*Task directions:* Comb the records below for the string "spring" and copy each line where it turns up.
Data extracts section start
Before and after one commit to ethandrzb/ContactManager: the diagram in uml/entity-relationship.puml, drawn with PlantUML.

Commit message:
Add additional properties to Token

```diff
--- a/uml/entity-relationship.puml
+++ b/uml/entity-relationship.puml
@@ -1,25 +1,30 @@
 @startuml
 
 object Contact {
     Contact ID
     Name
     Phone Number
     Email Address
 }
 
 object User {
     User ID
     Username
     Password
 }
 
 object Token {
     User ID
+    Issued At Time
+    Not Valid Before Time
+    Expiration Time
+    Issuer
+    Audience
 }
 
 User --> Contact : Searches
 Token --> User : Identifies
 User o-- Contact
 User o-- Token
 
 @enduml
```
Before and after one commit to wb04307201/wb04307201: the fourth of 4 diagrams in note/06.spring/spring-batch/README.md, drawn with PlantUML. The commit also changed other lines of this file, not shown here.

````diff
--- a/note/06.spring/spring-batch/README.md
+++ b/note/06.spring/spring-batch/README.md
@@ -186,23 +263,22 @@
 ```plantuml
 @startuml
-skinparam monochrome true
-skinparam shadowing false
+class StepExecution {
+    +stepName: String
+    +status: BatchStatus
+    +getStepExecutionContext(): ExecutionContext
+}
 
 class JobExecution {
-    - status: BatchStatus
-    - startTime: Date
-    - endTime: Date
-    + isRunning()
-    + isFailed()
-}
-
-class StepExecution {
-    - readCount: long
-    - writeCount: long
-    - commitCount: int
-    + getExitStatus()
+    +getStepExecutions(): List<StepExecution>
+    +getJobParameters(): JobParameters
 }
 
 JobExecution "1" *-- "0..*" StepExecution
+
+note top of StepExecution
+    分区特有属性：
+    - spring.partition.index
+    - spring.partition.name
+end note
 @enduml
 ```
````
Data extracts section end
*Written reply:*
Before and after one commit to wb04307201/wb04307201: the fourth of 4 diagrams in note/06.spring/spring-batch/README.md, drawn with PlantUML. The commit also changed other lines of this file, not shown here.
--- a/note/06.spring/spring-batch/README.md
+++ b/note/06.spring/spring-batch/README.md
+    - spring.partition.index
+    - spring.partition.name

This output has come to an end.